| TASK STATEMENT |
In the records below, how many lines hold the word "same"? Give only the number.

| RECORDS FOR THIS TASK |
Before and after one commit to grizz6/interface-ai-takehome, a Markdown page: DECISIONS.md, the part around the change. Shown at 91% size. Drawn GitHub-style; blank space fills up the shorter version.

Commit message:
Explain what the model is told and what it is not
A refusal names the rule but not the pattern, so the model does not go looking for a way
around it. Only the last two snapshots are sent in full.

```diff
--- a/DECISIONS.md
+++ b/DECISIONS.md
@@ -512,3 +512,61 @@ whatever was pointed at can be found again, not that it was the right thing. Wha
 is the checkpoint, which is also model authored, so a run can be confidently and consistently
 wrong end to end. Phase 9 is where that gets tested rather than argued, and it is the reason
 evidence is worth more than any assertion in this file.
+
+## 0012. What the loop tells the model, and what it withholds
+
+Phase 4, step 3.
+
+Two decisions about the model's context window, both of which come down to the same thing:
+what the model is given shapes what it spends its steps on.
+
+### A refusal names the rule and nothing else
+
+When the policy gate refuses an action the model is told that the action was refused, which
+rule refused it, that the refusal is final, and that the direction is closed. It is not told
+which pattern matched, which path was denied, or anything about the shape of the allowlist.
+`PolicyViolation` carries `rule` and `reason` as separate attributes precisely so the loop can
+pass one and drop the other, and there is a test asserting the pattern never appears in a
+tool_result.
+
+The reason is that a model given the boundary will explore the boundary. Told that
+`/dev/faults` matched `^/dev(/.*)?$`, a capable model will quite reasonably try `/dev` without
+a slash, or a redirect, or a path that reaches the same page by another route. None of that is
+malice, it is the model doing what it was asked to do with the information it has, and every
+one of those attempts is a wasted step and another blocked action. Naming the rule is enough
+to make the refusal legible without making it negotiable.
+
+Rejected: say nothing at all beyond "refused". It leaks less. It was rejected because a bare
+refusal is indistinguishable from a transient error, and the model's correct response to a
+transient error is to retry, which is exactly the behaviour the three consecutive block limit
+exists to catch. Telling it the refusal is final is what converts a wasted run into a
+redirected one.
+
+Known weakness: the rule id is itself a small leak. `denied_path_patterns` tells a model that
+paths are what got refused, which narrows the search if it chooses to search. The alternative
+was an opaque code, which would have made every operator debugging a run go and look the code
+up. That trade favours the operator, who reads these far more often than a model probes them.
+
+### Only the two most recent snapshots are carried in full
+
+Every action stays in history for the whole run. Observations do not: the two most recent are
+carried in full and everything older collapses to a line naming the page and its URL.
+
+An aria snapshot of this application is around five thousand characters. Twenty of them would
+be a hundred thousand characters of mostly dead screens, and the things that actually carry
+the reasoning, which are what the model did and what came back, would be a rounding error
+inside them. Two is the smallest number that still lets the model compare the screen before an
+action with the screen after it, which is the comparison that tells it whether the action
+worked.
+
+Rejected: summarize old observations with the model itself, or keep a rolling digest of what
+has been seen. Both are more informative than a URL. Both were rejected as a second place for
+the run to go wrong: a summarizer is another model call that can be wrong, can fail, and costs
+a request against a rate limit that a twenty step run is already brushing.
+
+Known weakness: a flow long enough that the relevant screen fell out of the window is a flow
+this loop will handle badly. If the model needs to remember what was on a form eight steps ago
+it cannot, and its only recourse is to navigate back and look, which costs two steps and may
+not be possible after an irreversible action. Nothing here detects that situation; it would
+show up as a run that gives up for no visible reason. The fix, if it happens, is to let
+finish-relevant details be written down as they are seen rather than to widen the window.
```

| TASK ANSWER |
2